Child poverty in Nepal is an issue that the country continues to struggle with. While the child poverty rate has decreased over the past few decades, it is still detrimental to the overall progress of the country. In combating this issue, it is important to understand the consequences that stem from living in poverty. Two of these consequences are high levels of malnutrition and child marriage.
Overview of Child Poverty in Nepal
While Nepal has seen improvements over the past few decades, the overall poverty rate remains high. The decline of the child poverty rate in the country has not matched the decline of the overall poverty rate. Between 1995 and 2006, there was an 11% decline in the overall poverty rate, yet the decline in child poverty in that time period was only 8%.
The COVID-19 pandemic has intensified this issue by weakening Nepal’s economy and forcing children to stay home. The lack of income for parents and the lack of schooling due to the pandemic has pushed millions of households into a precarious situation. It is estimated that nearly 10 million children in Nepal live in impoverished circumstances. The presence of COVID-19 exacerbates the already damaging effects of child poverty, including malnutrition and child marriage.
Malnutrition Among Nepali Children

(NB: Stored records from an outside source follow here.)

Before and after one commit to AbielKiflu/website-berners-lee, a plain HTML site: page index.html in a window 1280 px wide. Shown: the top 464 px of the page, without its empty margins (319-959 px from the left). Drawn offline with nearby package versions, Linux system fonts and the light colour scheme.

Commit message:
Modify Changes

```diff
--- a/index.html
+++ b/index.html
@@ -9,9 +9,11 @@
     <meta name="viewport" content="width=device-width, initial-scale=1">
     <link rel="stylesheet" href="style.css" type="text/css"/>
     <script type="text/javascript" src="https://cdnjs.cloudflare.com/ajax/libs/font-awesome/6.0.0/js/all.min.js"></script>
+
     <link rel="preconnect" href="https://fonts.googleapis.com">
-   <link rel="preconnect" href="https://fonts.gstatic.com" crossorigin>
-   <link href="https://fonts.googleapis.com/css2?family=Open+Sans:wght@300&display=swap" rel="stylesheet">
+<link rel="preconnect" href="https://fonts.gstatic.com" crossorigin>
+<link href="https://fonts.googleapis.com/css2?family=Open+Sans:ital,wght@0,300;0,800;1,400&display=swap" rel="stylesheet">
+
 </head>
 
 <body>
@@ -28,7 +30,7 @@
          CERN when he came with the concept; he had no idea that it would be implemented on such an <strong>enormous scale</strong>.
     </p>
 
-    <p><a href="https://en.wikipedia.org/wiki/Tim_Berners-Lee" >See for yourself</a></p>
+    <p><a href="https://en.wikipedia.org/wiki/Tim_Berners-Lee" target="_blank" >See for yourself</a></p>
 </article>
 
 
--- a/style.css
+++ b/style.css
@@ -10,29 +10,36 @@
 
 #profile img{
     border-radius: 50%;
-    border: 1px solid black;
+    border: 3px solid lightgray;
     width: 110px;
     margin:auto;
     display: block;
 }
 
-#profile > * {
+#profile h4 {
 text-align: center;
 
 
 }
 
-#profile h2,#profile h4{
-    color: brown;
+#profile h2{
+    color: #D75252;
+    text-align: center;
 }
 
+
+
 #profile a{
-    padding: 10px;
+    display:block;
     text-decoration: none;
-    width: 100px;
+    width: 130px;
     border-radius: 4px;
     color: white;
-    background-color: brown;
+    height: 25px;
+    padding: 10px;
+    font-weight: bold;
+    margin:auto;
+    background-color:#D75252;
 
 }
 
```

Maintaining high nutritional standards for children is vital for a country. It ensures children will grow up to be healthy and productive adults, fully able to break cycles of poverty. Child poverty in Nepal is detrimental, in part, because it leads to high rates of malnutrition. Malnutrition may cause developmental issues and results in chronic health problems later in life. While Nepal has made progress in lowering malnutrition rates among children, it is still a cause for concern. In 2019, 43% of children under 5 years old were malnourished. Moreover, 36% of these children suffer from stunting and 10% of these children suffer from wasting.
The country’s high poverty rate exacerbates this issue because low-income families are unable to afford a nutritious diet for their children. As a result, malnutrition rates in Nepal are directly linked to poverty. According to USAID, “17% of children in the highest wealth quintile are stunted as compared to 49% of children in the lowest wealth quintile.” These statistics demonstrate how poverty impacts child mortality. Malnutrition causes the deaths of almost half of all children who perish before reaching the age of 5 years old.
Due to the impacts of child poverty and malnutrition, the government has set up initiatives to improve nutritional standards in the country. Since the 1990s, programs such as the Vitamin A campaign have launched in order to increase the consumption of certain nutrients. In 2004, Nepal implemented the National Nutrition Policy and Strategy, which focuses on the nutrition of women and children.
Child Marriage and its Relation to Poverty
Child poverty in Nepal also directly impacts the rates of child marriage in the country. Despite the fact that marriage before the age of 20 is illegal, 37% of girls are married before the age of 18. Girls who marry at a young age are at a higher risk of facing domestic violence. Human Rights Watch states, “A study across seven countries found that girls who married before the age of 15 were more likely to experience spousal abuse than women who married after 25.”
Additionally, early marriages are associated with lower levels of education. Strict gender roles in Nepal dictate that married girls are expected to be homemakers so girls who get married while still in school often do not finish their education. Early childbearing also has health consequences for these young women. Poverty is a primary reason child marriages persist in Nepal, despite efforts made by the government to stop the practice. Young girls in impoverished families are married off to ease the economic burden on the family. One less child to feed is sufficient justification for a family to allow a child marriage. Some of these girls even welcome child marriage because it means they will have food to eat.
At a 2014 “Girl Summit” in London, Nepal pledged to end child marriage by 2030 in accordance with the U.N. Sustainable Goal to end child marriage by 2030. The government of Nepal partnered to develop the National Strategy to End Child Marriage in order to meet this objective.
Child poverty in Nepal continues as a challenge for the country and impacts a wide range of topics. Malnutrition and child marriage are pertinent issues associated with child poverty. With a government commitment and help from organizations, child poverty in Nepal can be combated.
– Nikhil Khanal